Assignment: Which lines have the string "description"? Copy all of them from the entries below.

Web document revisions:
☆ ☆ ☆ ☆ ☆ ☆ ☆

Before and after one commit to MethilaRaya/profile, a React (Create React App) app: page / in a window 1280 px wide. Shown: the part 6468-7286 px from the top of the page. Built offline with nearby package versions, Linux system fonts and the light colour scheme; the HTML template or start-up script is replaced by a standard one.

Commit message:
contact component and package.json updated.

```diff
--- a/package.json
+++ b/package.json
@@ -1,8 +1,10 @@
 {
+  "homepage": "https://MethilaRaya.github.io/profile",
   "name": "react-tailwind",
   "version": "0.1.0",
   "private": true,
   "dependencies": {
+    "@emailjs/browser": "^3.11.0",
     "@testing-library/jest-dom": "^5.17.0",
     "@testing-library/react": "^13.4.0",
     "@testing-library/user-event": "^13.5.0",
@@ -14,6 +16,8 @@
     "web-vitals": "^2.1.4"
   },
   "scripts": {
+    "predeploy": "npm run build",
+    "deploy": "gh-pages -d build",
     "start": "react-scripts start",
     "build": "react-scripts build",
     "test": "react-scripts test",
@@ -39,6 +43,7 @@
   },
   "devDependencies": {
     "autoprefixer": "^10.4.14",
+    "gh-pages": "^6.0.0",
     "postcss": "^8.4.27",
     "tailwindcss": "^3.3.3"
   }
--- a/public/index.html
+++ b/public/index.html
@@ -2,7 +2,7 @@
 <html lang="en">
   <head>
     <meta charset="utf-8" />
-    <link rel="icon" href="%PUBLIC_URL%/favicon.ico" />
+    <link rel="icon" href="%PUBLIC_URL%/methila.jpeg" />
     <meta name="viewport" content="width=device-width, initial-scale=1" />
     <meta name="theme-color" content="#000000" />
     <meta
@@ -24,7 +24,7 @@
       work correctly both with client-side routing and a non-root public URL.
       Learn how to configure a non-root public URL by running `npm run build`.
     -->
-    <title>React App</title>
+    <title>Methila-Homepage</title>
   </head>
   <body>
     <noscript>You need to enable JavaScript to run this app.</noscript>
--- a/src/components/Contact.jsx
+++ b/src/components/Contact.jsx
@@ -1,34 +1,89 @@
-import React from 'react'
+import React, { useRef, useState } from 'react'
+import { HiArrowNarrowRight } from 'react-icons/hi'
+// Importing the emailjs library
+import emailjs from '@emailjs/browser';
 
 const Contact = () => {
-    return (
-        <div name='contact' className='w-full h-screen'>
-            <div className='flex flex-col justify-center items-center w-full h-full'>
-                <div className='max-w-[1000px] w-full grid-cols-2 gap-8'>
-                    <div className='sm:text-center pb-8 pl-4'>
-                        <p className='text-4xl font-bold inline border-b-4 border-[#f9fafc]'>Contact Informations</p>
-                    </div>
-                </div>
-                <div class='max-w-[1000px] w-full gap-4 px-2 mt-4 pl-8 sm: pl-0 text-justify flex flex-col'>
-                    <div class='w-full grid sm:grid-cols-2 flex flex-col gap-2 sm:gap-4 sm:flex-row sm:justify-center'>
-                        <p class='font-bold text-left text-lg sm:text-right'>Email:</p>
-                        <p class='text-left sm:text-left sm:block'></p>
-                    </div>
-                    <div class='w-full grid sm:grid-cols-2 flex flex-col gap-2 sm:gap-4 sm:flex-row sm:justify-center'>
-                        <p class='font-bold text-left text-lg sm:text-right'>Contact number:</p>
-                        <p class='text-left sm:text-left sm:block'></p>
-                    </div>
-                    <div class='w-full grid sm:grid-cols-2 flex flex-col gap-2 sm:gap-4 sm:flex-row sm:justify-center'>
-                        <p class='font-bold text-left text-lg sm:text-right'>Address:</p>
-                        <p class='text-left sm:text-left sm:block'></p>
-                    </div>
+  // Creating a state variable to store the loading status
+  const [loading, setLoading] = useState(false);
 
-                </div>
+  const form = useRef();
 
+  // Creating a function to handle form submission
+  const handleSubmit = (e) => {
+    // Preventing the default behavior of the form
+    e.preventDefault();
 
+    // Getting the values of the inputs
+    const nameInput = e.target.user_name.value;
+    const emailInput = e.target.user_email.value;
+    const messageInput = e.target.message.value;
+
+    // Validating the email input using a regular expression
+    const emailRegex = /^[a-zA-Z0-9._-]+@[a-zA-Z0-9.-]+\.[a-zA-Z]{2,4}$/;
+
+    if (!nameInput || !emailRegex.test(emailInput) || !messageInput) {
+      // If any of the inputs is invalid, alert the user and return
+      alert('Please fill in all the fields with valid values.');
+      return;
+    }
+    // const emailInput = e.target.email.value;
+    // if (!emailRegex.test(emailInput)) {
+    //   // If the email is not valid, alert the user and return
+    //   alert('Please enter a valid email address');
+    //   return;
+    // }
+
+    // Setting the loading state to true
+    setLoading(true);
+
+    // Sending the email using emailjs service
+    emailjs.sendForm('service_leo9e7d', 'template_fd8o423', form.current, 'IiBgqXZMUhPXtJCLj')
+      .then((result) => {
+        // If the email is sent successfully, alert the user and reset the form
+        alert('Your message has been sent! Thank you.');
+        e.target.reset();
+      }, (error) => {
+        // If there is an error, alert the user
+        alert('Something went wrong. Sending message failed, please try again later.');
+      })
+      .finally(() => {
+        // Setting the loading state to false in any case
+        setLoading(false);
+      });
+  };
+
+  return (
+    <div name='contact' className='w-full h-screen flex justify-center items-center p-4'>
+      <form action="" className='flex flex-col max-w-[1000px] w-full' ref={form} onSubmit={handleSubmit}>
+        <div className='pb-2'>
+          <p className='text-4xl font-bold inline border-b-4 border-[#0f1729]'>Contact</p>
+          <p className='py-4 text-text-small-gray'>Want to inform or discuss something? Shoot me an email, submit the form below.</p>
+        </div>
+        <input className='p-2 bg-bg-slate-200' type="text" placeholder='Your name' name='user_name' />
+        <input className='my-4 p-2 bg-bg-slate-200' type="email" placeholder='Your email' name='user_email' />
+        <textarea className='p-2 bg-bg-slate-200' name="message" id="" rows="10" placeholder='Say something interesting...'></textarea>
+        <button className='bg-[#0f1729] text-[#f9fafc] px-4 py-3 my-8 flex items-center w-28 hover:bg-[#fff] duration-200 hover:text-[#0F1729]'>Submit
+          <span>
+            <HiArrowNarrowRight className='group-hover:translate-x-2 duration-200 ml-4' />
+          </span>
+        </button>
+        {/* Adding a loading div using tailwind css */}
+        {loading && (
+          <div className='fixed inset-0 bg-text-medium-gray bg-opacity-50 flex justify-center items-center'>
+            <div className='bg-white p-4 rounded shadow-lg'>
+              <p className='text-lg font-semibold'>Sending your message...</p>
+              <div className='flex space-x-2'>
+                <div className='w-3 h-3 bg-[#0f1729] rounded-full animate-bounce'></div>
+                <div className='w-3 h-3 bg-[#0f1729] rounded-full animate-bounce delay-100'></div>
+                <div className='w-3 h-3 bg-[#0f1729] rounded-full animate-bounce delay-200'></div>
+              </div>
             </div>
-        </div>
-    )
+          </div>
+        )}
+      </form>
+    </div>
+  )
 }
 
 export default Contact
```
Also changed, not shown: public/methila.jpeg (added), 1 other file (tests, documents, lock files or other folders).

☆ ☆ ☆ ☆ ☆ ☆ ☆

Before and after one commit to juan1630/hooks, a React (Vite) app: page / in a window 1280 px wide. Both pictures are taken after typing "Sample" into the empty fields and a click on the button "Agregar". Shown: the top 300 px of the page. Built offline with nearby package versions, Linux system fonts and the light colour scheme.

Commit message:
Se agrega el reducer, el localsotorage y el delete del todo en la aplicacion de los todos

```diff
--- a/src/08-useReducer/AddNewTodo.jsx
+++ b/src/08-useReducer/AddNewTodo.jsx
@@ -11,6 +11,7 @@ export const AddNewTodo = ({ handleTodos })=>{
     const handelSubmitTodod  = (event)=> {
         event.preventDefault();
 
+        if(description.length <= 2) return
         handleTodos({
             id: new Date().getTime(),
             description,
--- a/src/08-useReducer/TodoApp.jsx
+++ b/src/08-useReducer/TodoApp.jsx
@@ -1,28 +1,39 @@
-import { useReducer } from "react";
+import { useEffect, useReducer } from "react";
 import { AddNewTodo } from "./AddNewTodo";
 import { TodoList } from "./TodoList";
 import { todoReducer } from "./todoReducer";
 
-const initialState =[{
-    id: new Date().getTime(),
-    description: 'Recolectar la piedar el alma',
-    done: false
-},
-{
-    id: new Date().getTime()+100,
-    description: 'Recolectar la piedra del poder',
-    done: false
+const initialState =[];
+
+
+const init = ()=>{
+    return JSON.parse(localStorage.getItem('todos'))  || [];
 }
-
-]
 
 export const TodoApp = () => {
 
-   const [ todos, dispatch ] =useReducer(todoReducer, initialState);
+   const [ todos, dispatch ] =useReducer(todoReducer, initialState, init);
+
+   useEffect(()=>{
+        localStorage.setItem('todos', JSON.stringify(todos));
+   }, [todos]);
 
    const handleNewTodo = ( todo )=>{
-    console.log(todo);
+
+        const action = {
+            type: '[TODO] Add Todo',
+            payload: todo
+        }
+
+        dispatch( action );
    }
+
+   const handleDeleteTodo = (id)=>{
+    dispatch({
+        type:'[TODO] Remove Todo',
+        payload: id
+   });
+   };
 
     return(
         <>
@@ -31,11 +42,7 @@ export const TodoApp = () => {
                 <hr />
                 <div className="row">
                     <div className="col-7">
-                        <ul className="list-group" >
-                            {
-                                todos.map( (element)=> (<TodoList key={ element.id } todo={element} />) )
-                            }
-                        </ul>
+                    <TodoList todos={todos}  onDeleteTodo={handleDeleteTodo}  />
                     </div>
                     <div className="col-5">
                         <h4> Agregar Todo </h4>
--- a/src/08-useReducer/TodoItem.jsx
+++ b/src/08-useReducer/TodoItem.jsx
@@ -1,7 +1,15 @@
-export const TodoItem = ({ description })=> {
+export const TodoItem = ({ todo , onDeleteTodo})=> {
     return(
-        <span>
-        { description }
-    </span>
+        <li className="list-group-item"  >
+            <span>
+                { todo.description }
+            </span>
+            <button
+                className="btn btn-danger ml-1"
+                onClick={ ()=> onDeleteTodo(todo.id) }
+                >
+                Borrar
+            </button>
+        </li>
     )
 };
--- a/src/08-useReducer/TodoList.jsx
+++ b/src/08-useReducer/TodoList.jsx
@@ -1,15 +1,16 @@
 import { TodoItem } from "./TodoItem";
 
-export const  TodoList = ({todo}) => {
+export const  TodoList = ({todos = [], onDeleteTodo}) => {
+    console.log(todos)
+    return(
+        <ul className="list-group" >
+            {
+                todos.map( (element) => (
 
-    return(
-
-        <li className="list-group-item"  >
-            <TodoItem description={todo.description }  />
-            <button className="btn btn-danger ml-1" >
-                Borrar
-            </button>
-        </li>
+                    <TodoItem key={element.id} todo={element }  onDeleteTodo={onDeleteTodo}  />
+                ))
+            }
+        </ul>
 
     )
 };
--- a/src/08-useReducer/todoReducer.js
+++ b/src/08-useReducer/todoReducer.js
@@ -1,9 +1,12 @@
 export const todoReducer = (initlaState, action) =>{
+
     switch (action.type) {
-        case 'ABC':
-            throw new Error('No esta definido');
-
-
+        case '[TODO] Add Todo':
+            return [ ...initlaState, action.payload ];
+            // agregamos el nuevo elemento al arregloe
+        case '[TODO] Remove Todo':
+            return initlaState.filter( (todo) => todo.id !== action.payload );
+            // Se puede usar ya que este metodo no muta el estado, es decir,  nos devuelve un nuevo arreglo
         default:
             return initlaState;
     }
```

☆ ☆ ☆ ☆ ☆ ☆ ☆

Answer box:
+        if(description.length <= 2) return
             description,
-    description: 'Recolectar la piedar el alma',
-    description: 'Recolectar la piedra del poder',
-export const TodoItem = ({ description })=> {
-        { description }
+                { todo.description }
-            <TodoItem description={todo.description }  />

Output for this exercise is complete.